To help target preventive strategies, we estimated US population attributable risks (PARs) of demographic and potentially modifiable risk factors for esophageal squamous cell carcinoma (ESCC), esophageal adenocarcinoma (EAC), gastric cardia adenocarcinoma (GCA), and gastric noncardia adenocarcinoma (GNCA).
We prospectively examined the associations for risk factors and these cancers in 490,605 people in the National Institutes of Health-the American Association of Retired Persons Diet and Health cohort Diet and Health Study cohort from 1995 to 2011. Exposures were obtained from the baseline questionnaire. Diagnoses of gastroesophageal reflux disease were extracted for a subset of eligible National Institutes of Health-the American Association of Retired Persons Diet and Health cohort subjects through linkage to Medicare and then multiply imputed for non–Medicare-eligible subjects. Hazard ratios were calculated using multivariable-adjusted Cox proportional hazards regression.
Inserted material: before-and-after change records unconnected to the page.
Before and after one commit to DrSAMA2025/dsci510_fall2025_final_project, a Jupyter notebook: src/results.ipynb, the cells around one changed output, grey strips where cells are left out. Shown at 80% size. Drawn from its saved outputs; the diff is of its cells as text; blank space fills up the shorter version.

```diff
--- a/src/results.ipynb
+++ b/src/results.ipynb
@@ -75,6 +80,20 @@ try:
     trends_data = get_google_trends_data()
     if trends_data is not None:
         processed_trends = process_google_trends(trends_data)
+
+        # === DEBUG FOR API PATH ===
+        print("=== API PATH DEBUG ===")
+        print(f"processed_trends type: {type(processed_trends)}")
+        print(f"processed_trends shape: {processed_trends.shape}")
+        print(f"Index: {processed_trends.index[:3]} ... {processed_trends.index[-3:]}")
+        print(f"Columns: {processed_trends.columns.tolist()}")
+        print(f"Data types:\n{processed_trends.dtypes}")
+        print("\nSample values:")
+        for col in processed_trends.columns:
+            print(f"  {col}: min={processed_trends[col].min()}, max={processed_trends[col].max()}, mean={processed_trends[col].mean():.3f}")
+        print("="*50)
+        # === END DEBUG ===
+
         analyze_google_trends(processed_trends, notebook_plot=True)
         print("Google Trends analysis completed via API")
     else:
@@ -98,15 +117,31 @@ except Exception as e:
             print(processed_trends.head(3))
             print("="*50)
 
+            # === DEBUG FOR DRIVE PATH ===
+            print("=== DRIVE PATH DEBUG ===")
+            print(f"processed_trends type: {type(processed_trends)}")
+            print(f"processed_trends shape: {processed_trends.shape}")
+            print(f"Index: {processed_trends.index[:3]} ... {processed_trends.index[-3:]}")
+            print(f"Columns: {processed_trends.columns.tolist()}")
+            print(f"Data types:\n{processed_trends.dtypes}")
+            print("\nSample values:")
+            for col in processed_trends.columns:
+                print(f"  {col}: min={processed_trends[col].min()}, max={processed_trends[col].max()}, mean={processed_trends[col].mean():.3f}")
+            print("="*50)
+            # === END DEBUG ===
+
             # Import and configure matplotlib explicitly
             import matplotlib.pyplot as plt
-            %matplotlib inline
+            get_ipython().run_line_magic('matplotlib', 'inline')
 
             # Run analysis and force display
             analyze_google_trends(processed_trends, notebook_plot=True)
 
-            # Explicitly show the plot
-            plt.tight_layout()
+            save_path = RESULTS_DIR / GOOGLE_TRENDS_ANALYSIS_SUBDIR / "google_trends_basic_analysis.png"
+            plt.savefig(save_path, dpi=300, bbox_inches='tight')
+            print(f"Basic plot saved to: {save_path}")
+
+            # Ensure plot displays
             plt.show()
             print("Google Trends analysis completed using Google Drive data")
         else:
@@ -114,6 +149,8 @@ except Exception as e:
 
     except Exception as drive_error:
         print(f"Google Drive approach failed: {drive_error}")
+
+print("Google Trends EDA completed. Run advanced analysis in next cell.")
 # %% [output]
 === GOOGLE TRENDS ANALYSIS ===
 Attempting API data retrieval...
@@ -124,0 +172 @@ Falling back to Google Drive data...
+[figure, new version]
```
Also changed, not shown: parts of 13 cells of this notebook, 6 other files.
Adjusted population attributable risks were calculated for the US population aged 50–71 years by combining the hazard ratios with the estimated joint distribution of risk factor prevalence from the 2015 National Health Interview Survey.
Smoking remained the most important risk factor for ESCC and was estimated to cause more than 1/3 of EAC and GCA and 1/10 of GNCA. Obesity and gastroesophageal reflux disease were associated with more than 1/2 of EAC and 1/3 of GCA. Compared with each lowest-risk level category, common risk factors were estimated to be associated with 73.7% of ESCC (95% confidence interval [CI]: 62.1%–85.4%), 70.3% of EAC (95% CI: 64.4%–76.2%), 69.3% of GCA (95% CI: 61.0%–77.7%), and 33.6% of GNCA (95% CI: 21.7%–45.5%).
These factors accounted for a large proportion of esophageal and gastric cancers in the United States, highlighting opportunities for education and intervention to reduce the burden of these highly fatal cancers.